cipheryoudaoicibaDictYouDict[cipher 词源字典]
cipher: [14] The central meaning of cipher is ‘zero’ (a word to which it is related); its use since the 16th century in connection with encrypted communications derives from the fact that in their earliest forms such codes usually consisted of numbers representing letters, and cipher had by then broadened in use from ‘nought’ to ‘any numeral’. It entered English through Old French cifre, which came via medieval Latin cifra from Arabic sifr (source of English zero); this was a nominal use of an adjective meaning ‘empty’.
=> zero[cipher etymology, cipher origin, 英语词源]
cipher (n.)youdaoicibaDictYouDict
late 14c., "arithmetical symbol for zero," from Old French cifre "nought, zero," Medieval Latin cifra, with Spanish and Italian cifra, ultimately from Arabic sifr "zero," literally "empty, nothing," from safara "to be empty;" loan-translation of Sanskrit sunya-s "empty." The word came to Europe with Arabic numerals.
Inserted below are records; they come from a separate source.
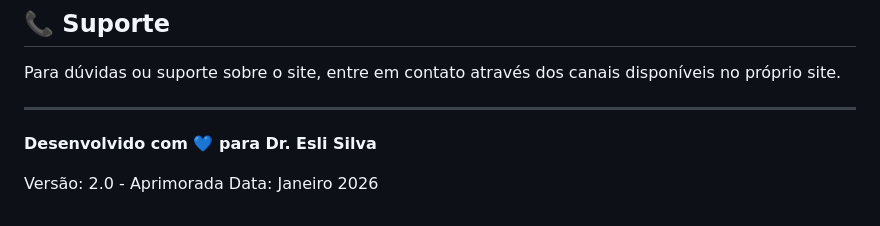
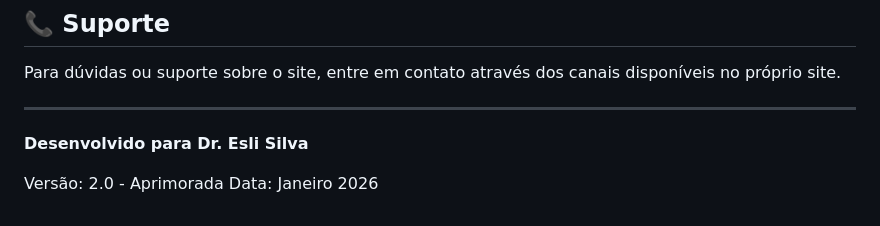
Before and after one commit to Dieguin77/landing-page-esli-silva, a Markdown page: README.md, the part around the change. GitHub-like rendering.

Commit message:
Reformat developer credit in README

```diff
--- a/README.md
+++ b/README.md
@@ -168,7 +168,8 @@ Para dúvidas ou suporte sobre o site, entre em contato através dos canais disp
 
 ---
 
-**Desenvolvido com 💙 para Dr. Esli Silva**
+**Desenvolvido
+para Dr. Esli Silva**
 
 Versão: 2.0 - Aprimorada
 Data: Janeiro 2026
```
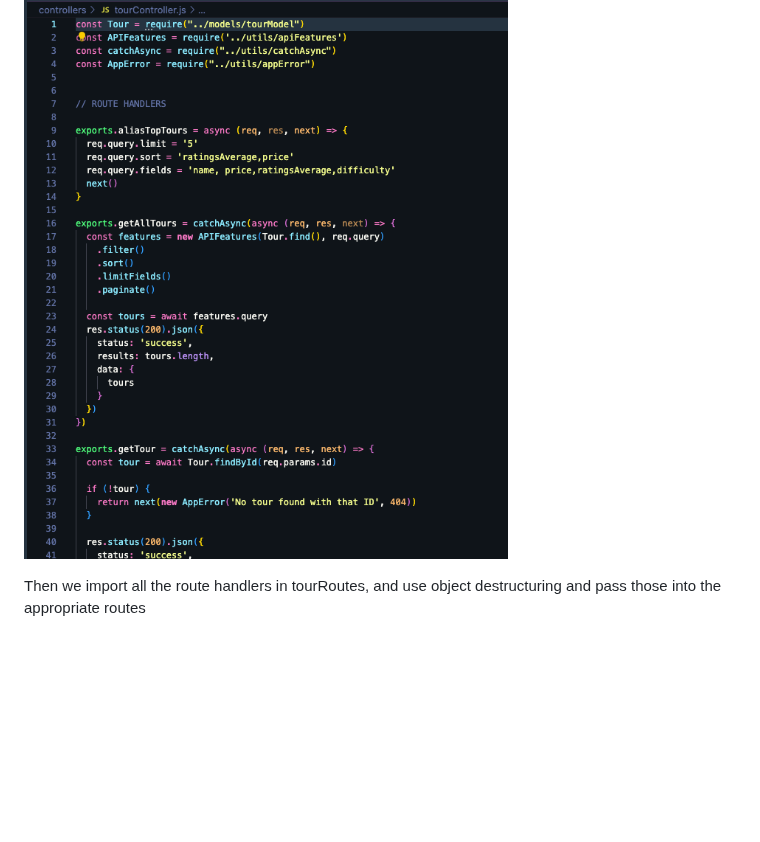
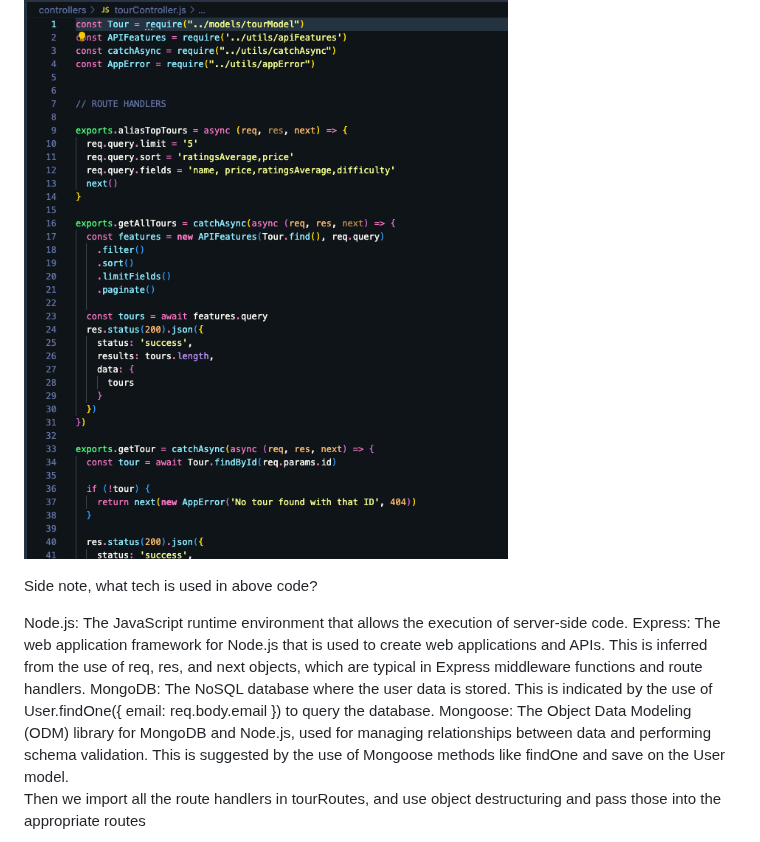
Before and after one commit to renato76/natours, a Markdown page: Notes.md, the part around the change. GitHub-like rendering; blank space fills up the shorter version.

Commit message:
add notes

```diff
--- a/Notes.md
+++ b/Notes.md
@@ -199,6 +199,17 @@ So for tours we did this:
 
 ![alt text](image.png)
 
+Side note, what tech is used in above code?
+
+<span style="background-color:#1a75ff">
+  Node.js: The JavaScript runtime environment that allows the execution of server-side code.
+  Express: The web application framework for Node.js that is used to create web applications and APIs. This is inferred from the use of req, res, and next objects, which are typical in Express middleware functions and route handlers.
+  MongoDB: The NoSQL database where the user data is stored. This is indicated by the use of User.findOne({ email: req.body.email }) to query the database.
+  Mongoose: The Object Data Modeling (ODM) library for MongoDB and Node.js, used for managing relationships between data and performing schema validation. This is suggested by the use of Mongoose methods like findOne and save on the User model.
+</span>
+
+
+
 Then  we import all the route handlers in tourRoutes, and use object destructuring and pass those into the appropriate routes
 
 ![alt text](image-1.png)
```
Originally in English "zero," then "any numeral" (early 15c.), then (first in French and Italian) "secret way of writing; coded message" (a sense first attested in English 1520s), because early codes often substituted numbers for letters. Klein says Modern French chiffre is from Italian cifra.
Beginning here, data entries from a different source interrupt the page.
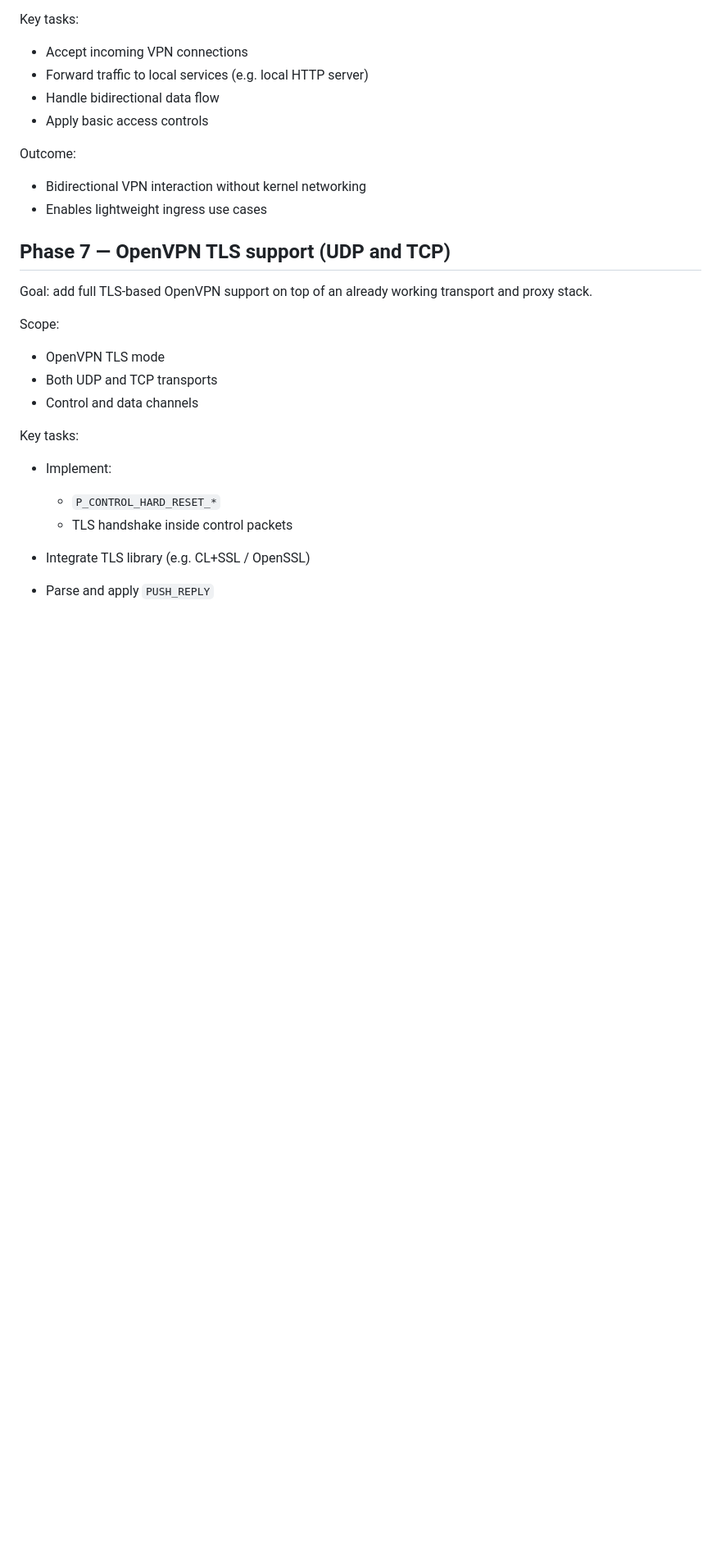
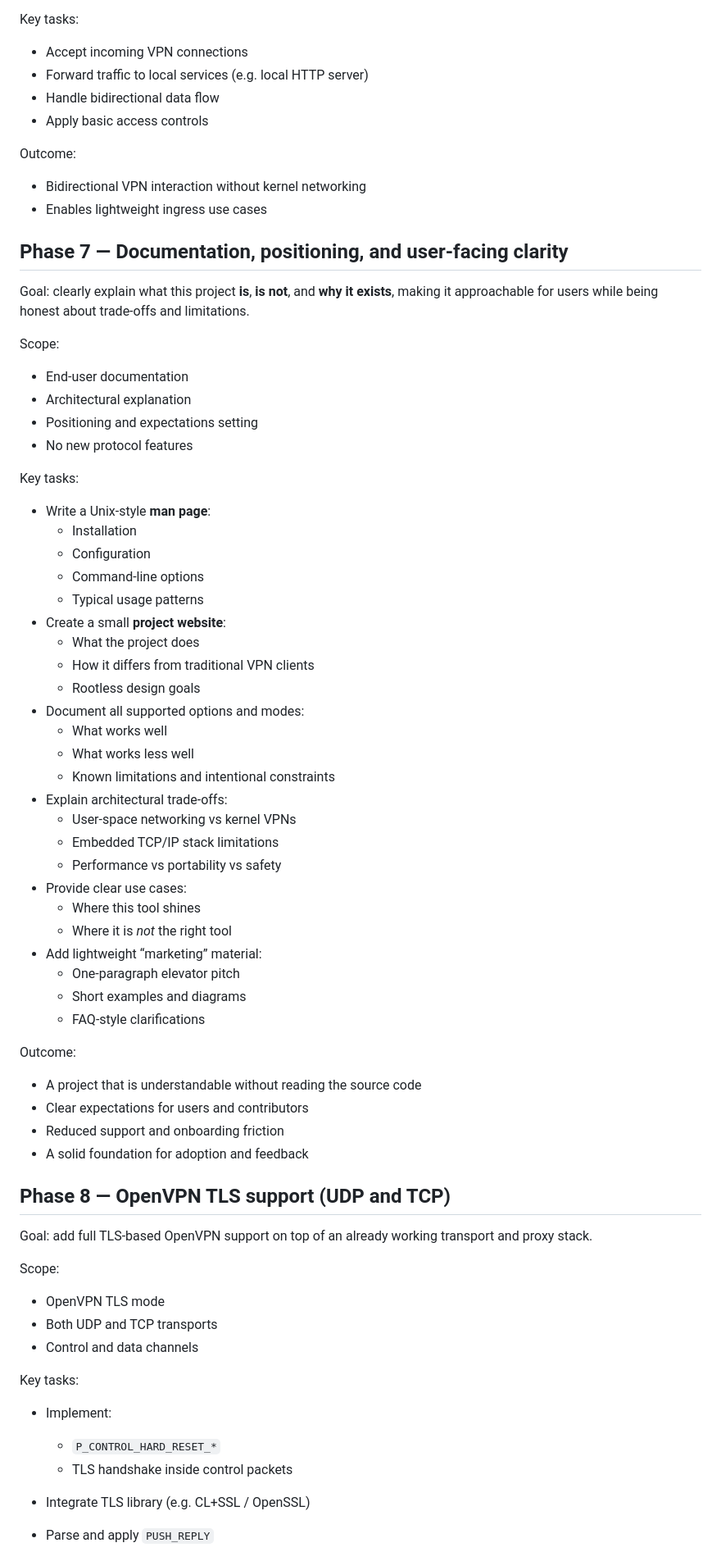
Before and after one commit to ralt/erebus, a Markdown page: ROADMAP.md, the part around one of its changes. Shown at 82% size. GitHub-like rendering; blank space fills up the shorter version.

Commit message:
Edit the roadmap to add docs/website before going further

```diff
--- a/ROADMAP.md
+++ b/ROADMAP.md
@@ -155,7 +155,52 @@ Outcome:
 * Bidirectional VPN interaction without kernel networking
 * Enables lightweight ingress use cases
 
-## Phase 7 — OpenVPN TLS support (UDP and TCP)
+## Phase 7 — Documentation, positioning, and user-facing clarity
+
+Goal: clearly explain what this project **is**, **is not**, and **why it exists**, making it approachable for users while being honest about trade-offs and limitations.
+
+Scope:
+
+* End-user documentation
+* Architectural explanation
+* Positioning and expectations setting
+* No new protocol features
+
+Key tasks:
+
+* Write a Unix-style **man page**:
+  * Installation
+  * Configuration
+  * Command-line options
+  * Typical usage patterns
+* Create a small **project website**:
+  * What the project does
+  * How it differs from traditional VPN clients
+  * Rootless design goals
+* Document all supported options and modes:
+  * What works well
+  * What works less well
+  * Known limitations and intentional constraints
+* Explain architectural trade-offs:
+  * User-space networking vs kernel VPNs
+  * Embedded TCP/IP stack limitations
+  * Performance vs portability vs safety
+* Provide clear use cases:
+  * Where this tool shines
+  * Where it is *not* the right tool
+* Add lightweight “marketing” material:
+  * One-paragraph elevator pitch
+  * Short examples and diagrams
+  * FAQ-style clarifications
+
+Outcome:
+
+* A project that is understandable without reading the source code
+* Clear expectations for users and contributors
+* Reduced support and onboarding friction
+* A solid foundation for adoption and feedback
+
+## Phase 8 — OpenVPN TLS support (UDP and TCP)
 
 Goal: add full TLS-based OpenVPN support on top of an already working transport and proxy stack.
 
```
Also changed, not shown: other parts of ROADMAP.md (+2 -2 lines).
cipher (v.)youdaoicibaDictYouDict
"to do arithmetic" (with Arabic numerals), 1520s, from cipher (n.). Meaning "to write in code" is from 1560s. Related: Ciphered; ciphering.